How many appointments do I need for my blood drive?

Your Account Representative will meet with you and set realistic, attainable goals based on factors such as the group size, working environment, recruitment strategies and past history.

What is the average number of appointments for most blood drives?

Appointments vary from drive to drive but on average, you should look to get a minimum of 10 percent of your group to sign up.

Ten percent doesn't sound like a lot, will it really make a difference?

Yes! If you work at a company with 500 employees, that’s 50 people donating blood and that translates to 150 patients who’ll be helped by those donations!

Does that mean each donation of blood helps three patients?

Yes, after a unit (about a pint) of whole blood is donated, the blood is separated into its components (red cells, platelets and plasma) and each component can go to a different patient.

What is the best way to recruit donors?

Have a recruitment committee working together to gather appointments, many organizations have created Blood Drive teams. Existing Safety/Disaster committees, Community Service committees, Youth groups, etc, are excellent resources to tap into.
Remember, the key is one-on-one recruitment. Email, newsletters, voicemail and flyers are good reminders but can’t provide the kind of motivations that face-to-face recruitment has.

What if people say they’ll donate, but don’t want to sign up?

Let them know appointments are preferred. In most cases, we are able to accept walk-ins if there are appointment openings, or if a donor did not show for their appointment time. Wait times could be longer for walk-in donors as donors with appointments have priority.

After I’ve filled my sign up slots, should I still continue to encourage people to participate and to sign up?

Yes. Let your Account Representative know when you’ve filled your appointment slots. If possible, he/she will request additional staff to accommodate additional people. Keeping in contact with your representative will guarantee a successful blood drive.

What kind of services should I expect to get from my Account Representative?

Your Account Representative will help you develop a recruitment strategy and review essential details and important deadlines. He/she will also provide you with promotional material for recruitment. In addition, your representative will make himself/herself available for educational and kick-off presentations to recruitment committees or staff as needed. Be sure to include your representative as much as possible in your plans, as he/she is there to help make your blood drive a success. Again, communication is very important from beginning to end.

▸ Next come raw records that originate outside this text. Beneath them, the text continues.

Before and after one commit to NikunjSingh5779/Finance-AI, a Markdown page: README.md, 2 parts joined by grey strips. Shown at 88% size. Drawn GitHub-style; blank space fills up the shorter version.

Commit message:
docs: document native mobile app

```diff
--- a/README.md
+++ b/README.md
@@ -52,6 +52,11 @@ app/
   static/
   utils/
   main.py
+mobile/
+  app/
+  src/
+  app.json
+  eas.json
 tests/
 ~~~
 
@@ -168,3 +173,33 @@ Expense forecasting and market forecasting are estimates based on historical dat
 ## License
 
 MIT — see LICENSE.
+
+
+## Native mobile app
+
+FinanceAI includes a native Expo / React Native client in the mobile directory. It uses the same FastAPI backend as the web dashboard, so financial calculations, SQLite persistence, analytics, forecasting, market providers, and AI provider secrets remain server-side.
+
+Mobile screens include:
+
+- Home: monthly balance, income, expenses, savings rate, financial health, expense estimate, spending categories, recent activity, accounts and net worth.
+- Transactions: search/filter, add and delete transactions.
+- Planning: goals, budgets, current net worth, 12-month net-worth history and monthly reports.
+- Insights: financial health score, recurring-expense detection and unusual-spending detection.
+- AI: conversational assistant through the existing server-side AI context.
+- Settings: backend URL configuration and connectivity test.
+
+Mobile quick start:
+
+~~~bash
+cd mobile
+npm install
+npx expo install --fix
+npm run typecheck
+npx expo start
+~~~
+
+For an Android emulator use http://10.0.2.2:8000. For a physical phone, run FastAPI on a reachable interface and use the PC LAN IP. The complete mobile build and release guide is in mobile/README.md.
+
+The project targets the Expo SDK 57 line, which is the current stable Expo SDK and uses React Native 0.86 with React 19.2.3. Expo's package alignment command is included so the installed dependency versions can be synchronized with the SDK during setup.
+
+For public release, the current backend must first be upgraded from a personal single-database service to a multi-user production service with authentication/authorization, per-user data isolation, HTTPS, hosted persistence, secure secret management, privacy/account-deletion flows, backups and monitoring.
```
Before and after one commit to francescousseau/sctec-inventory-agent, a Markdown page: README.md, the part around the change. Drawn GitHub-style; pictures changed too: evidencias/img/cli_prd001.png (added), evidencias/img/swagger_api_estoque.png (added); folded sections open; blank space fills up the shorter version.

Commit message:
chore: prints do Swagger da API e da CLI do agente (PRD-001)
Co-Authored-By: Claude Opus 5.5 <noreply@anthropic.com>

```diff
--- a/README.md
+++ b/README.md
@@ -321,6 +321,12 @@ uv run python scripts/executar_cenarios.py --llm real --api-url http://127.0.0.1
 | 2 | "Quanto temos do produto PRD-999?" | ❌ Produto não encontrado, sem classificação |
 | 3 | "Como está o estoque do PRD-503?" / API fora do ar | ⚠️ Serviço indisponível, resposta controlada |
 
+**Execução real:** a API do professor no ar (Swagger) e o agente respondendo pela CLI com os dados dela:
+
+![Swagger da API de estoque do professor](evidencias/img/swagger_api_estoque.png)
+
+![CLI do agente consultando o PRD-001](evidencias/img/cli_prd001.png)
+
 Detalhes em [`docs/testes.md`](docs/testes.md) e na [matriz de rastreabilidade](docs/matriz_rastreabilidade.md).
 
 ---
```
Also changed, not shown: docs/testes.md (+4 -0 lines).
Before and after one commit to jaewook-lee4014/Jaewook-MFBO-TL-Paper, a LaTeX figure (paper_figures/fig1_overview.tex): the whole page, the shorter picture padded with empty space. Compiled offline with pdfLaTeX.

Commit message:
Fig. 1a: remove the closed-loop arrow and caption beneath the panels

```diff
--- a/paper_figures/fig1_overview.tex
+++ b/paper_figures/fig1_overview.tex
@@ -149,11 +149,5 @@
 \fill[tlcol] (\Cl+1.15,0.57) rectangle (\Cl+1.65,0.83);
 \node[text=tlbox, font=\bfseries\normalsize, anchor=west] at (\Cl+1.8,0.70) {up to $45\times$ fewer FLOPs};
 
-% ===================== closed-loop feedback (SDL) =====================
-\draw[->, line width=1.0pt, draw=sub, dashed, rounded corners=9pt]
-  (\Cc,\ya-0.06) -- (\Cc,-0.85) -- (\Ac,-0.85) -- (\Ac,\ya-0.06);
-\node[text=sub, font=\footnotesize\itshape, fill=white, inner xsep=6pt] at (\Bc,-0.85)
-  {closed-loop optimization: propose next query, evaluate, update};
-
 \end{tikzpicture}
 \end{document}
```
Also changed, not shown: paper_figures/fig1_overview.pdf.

Is it up to me to find out if potential donors are eligible to donate?

No, but you should be familiar with the basic eligibility criteria (minimum age, minimum weight, etc.), so that people can have an idea of whether they can donate. Click HERE for eligibility requirements.

Is it okay if I get a little creative in coordinating my blood drive (i.e. coming up with contests, decorating the room, etc.)?

Absolutely! We encourage you to be as creative as possible and to have fun with this! If it’s fun for you, it’ll likely be fun for your co-workers to participate!

What if people are afraid that giving blood will be painful?

Donors, at most may experience a slight pinch when the needle is inserted.

What if people are concerned about the safety of giving blood?

Assure them donating blood is safe. All the collection equipment is sterile, single-use and safely discarded after each donation. You cannot get HIV/AIDS or any other disease by donating blood.